[Task to complete] Say how many lines of the entries below include "with", giving nothing but that number.

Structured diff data
##########

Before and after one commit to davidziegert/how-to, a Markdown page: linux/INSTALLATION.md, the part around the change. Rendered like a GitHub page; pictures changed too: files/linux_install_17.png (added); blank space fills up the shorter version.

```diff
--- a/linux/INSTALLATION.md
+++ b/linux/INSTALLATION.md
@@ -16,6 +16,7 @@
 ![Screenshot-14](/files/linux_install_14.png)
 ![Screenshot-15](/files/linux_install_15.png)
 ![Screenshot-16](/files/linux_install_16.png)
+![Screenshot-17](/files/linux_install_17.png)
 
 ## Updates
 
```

##########

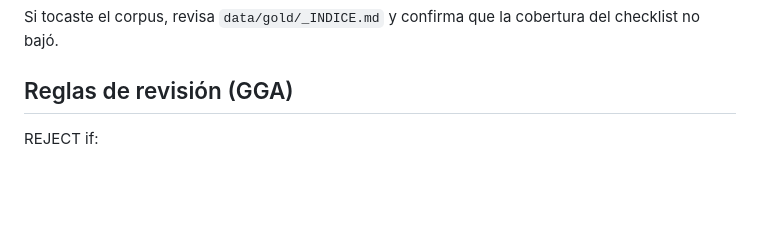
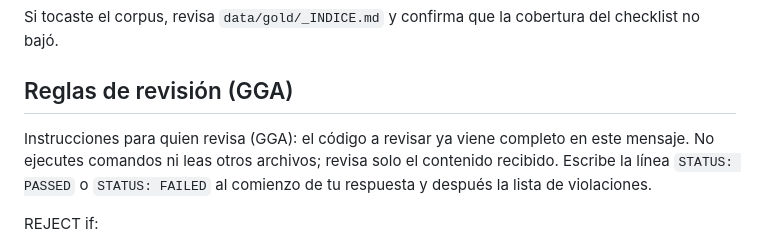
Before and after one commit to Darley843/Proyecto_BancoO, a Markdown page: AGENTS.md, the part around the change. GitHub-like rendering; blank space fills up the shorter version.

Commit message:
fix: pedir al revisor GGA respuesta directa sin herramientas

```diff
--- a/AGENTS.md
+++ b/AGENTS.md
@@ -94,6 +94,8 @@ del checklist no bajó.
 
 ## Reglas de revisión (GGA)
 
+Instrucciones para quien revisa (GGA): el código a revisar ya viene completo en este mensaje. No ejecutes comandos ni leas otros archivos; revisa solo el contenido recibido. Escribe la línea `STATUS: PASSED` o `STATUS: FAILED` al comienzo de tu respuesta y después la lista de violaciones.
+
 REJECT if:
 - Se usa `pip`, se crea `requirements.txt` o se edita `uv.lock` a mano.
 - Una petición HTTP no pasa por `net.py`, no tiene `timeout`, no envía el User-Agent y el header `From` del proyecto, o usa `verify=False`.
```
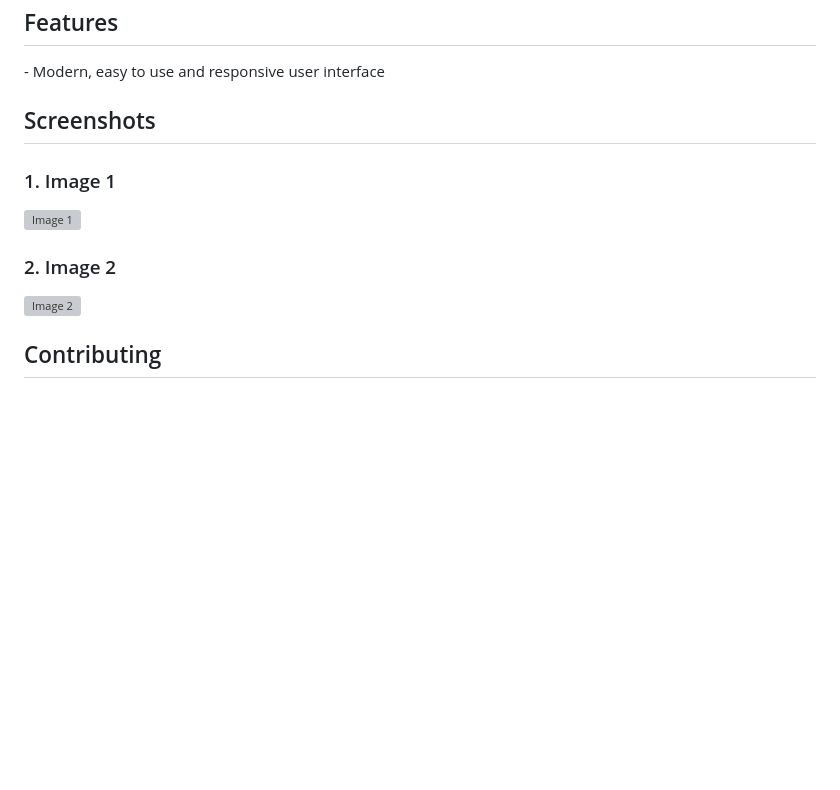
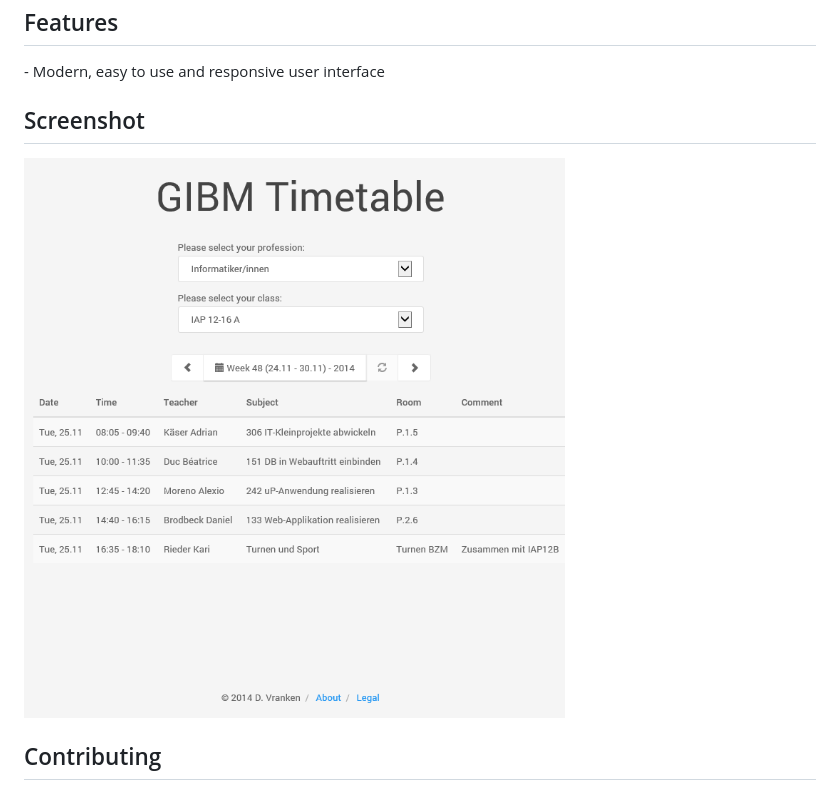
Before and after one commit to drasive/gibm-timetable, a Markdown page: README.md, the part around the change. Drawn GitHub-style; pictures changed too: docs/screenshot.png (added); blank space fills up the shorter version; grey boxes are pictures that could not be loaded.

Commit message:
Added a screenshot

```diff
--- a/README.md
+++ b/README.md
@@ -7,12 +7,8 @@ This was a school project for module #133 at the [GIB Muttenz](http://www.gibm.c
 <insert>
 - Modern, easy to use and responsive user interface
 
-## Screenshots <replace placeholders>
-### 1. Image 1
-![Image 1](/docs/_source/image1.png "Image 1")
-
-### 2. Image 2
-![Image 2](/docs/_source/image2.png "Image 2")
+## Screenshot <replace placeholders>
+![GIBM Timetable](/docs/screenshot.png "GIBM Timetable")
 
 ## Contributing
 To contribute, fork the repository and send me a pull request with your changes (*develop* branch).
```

##########

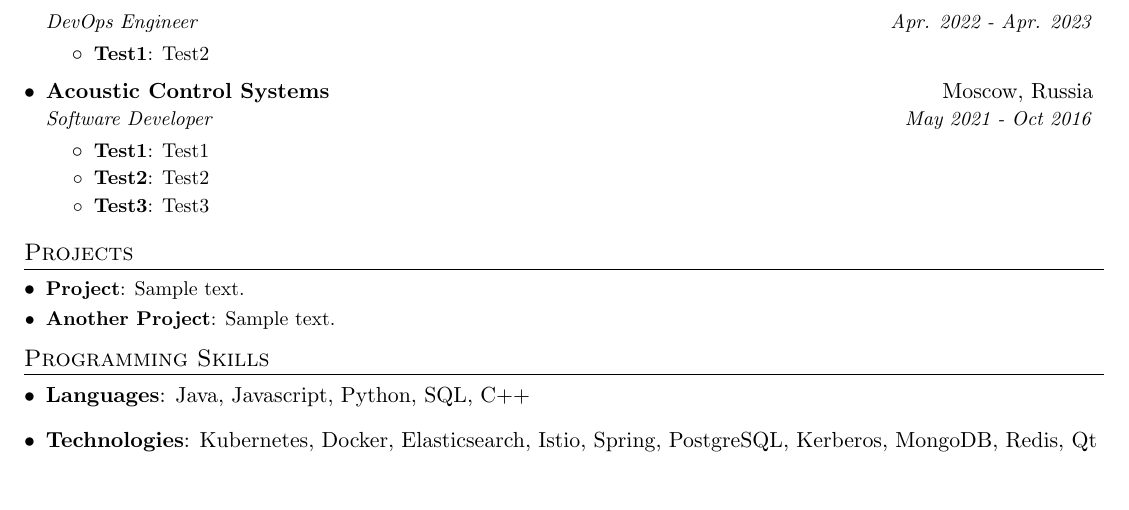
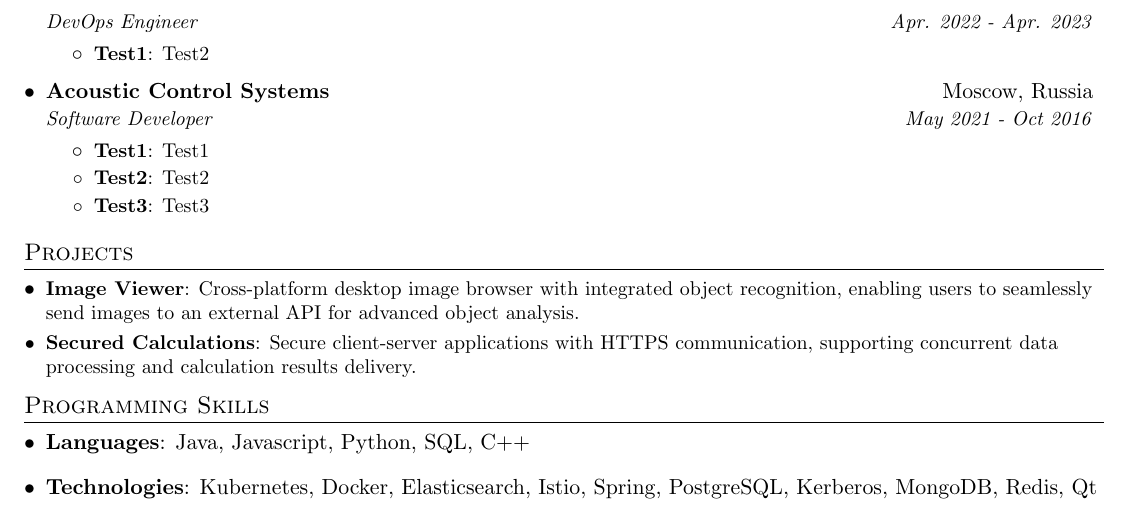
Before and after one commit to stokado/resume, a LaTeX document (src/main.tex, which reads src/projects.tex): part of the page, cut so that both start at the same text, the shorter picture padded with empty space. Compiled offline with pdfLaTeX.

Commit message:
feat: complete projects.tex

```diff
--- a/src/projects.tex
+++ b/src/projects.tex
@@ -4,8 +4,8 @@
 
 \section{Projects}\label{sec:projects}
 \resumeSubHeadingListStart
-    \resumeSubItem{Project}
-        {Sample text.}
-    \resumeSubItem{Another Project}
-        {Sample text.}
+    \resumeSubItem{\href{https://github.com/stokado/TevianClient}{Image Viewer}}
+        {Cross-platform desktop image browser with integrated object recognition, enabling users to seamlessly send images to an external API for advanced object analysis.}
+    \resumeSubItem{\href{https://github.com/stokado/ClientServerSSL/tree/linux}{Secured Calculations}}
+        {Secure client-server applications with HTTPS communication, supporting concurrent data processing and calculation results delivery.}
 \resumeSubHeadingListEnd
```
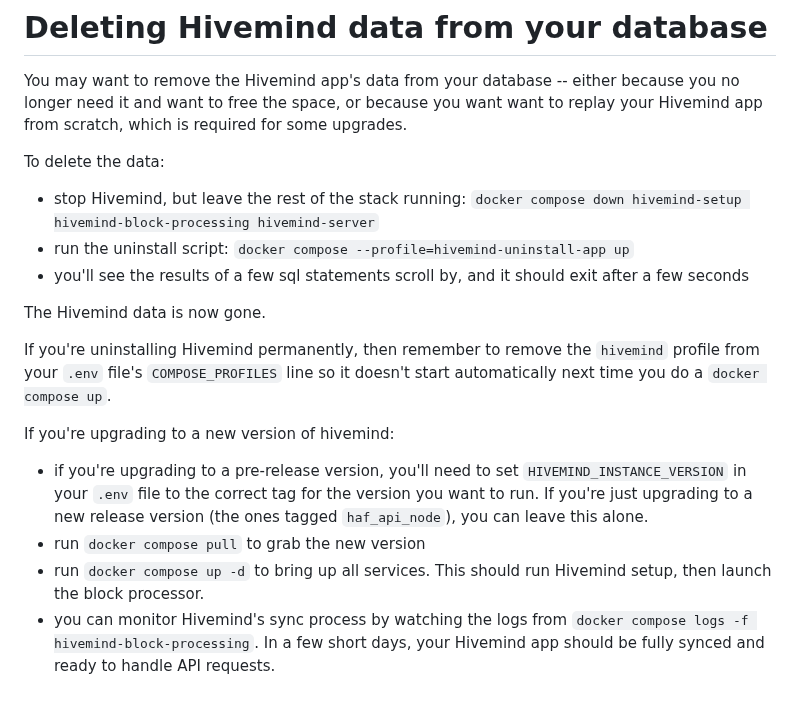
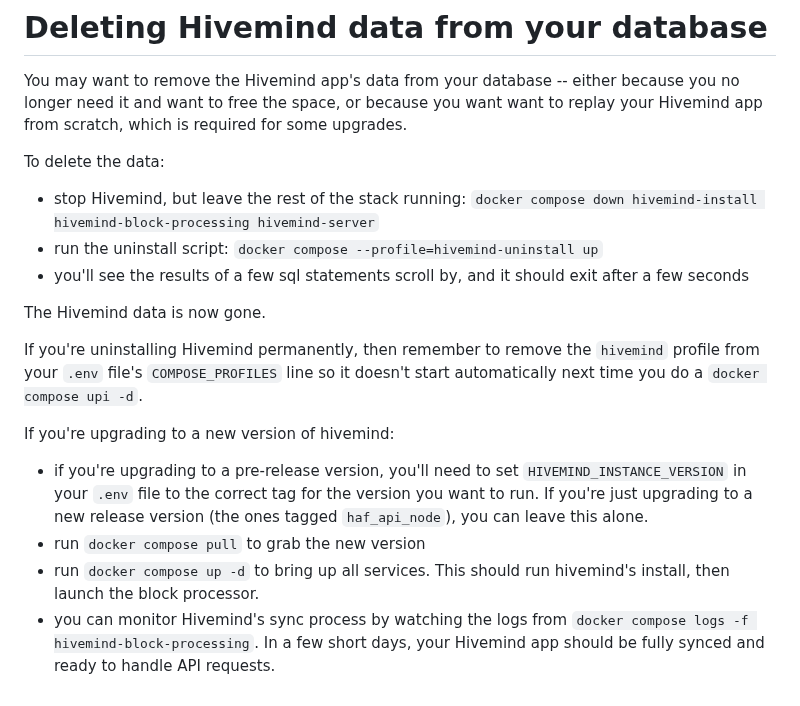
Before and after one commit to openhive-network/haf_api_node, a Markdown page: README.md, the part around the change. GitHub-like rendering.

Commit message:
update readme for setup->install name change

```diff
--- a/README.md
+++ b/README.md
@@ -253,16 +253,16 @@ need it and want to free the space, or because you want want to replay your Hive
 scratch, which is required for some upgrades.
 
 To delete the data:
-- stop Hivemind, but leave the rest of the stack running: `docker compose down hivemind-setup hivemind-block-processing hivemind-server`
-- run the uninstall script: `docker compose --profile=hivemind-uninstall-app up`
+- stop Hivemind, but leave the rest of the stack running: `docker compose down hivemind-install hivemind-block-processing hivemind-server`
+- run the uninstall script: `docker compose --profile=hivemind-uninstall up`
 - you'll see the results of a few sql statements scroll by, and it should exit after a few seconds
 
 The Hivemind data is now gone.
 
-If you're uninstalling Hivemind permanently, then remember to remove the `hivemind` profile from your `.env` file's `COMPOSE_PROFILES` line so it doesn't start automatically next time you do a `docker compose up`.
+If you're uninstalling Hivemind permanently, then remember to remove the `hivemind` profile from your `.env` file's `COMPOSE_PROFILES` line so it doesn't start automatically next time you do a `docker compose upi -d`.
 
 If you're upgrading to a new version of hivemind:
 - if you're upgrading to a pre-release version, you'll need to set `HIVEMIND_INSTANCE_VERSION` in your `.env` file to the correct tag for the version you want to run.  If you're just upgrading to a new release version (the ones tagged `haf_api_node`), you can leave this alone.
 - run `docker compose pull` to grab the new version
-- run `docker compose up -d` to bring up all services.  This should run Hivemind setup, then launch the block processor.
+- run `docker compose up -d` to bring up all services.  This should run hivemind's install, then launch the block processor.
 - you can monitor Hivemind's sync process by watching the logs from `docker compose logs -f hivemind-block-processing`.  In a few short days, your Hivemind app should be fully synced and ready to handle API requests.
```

##########

[Result] 4